Tally the lines below that contain "Wing" and reply with only the tally.

── Records to process

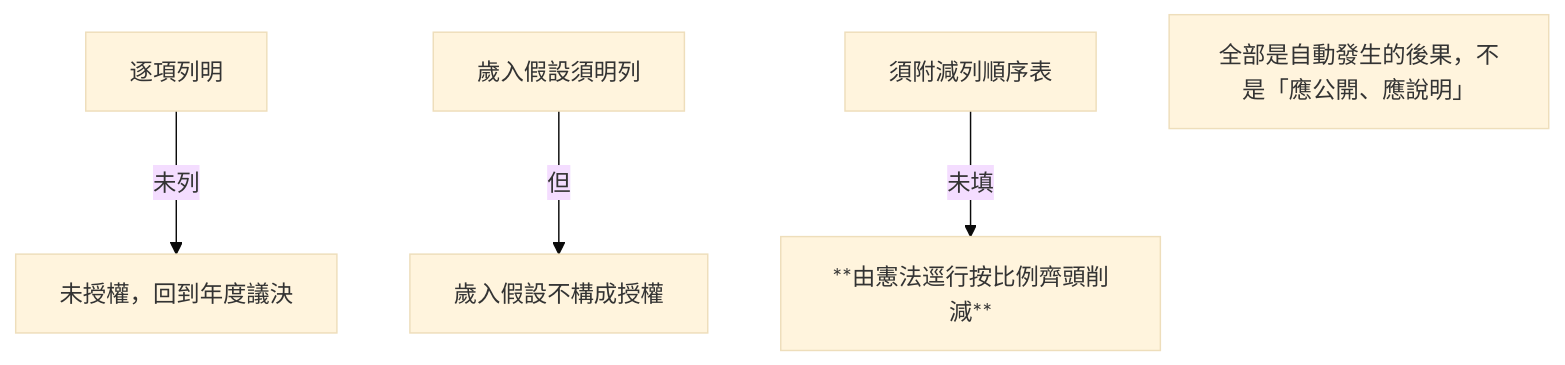
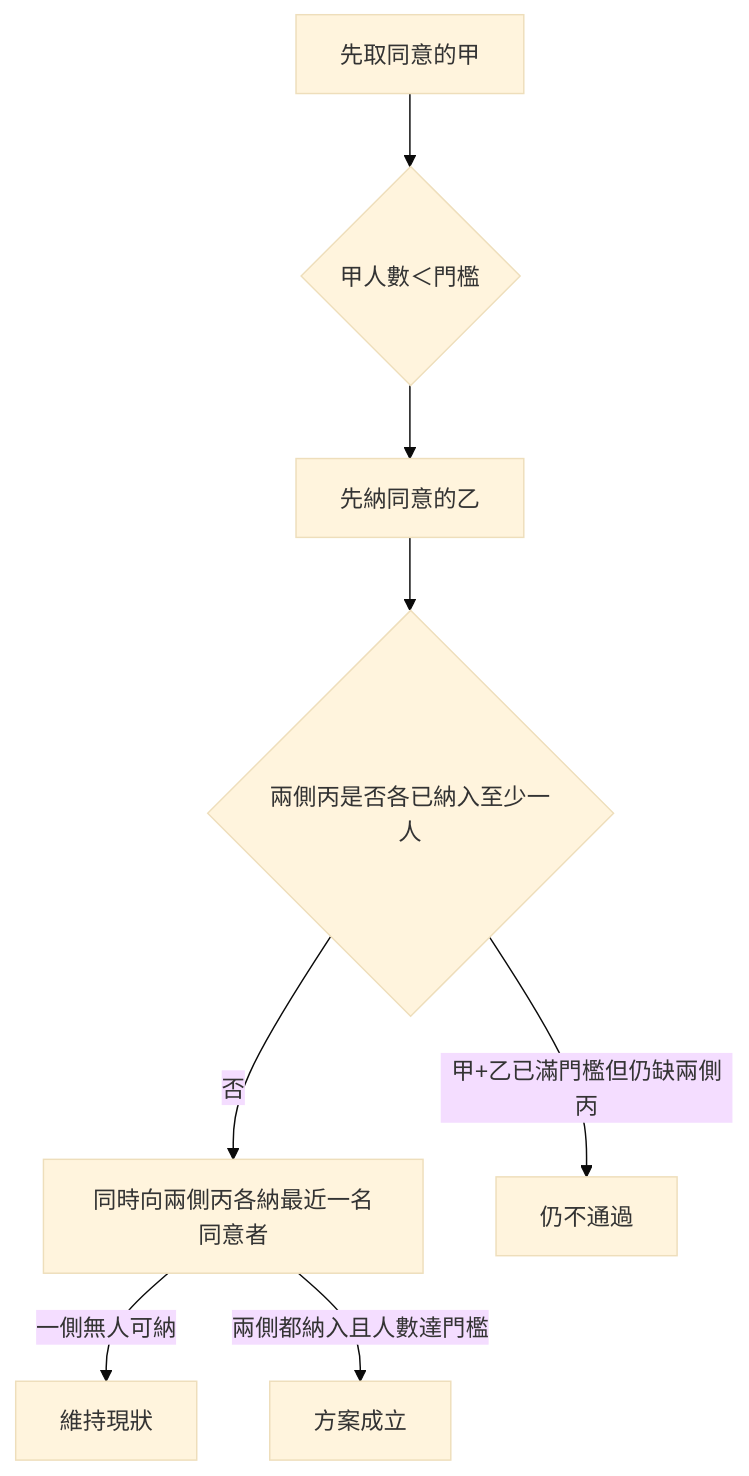
Before and after one commit to IRonROOT578/Political-Economy-Research-Public: the eighth of 10 diagrams in topics/regime-designs/designs/台灣/一院總統制-測試/憲政架構圖.md, drawn with Mermaid (base theme). The commit also changed other lines of this file and 128 other files, not shown here.

````diff
--- a/topics/regime-designs/designs/台灣/一院總統制-測試/憲政架構圖.md
+++ b/topics/regime-designs/designs/台灣/一院總統制-測試/憲政架構圖.md
@@ -34,7 +114,10 @@
 ```mermaid
 flowchart TD
-  R1[逐項列明] -->|未列| C1[未授權，回到年度議決]
-  R2[歲入假設須明列] -->|但| C2[歲入假設不構成授權]
-  R3[須附減列順序表] -->|未填| C3[**由憲法逕行按比例齊頭削減**]
-  Note[全部是自動發生的後果，不是「應公開、應說明」]
+  Start[先取同意的甲] --> Mid{甲人數＜門檻}
+  Mid --> Yi[先納同意的乙]
+  Yi --> Both{兩側丙是否各已納入至少一人}
+  Both -->|否| Wing[同時向兩側丙各納最近一名同意者]
+  Wing -->|一側無人可納| Keep[維持現狀]
+  Both -->|甲+乙已滿門檻但仍缺兩側丙| Keep2[仍不通過]
+  Wing -->|兩側都納入且人數達門檻| Pass[方案成立]
 ```
````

────

__Exercise response__: 3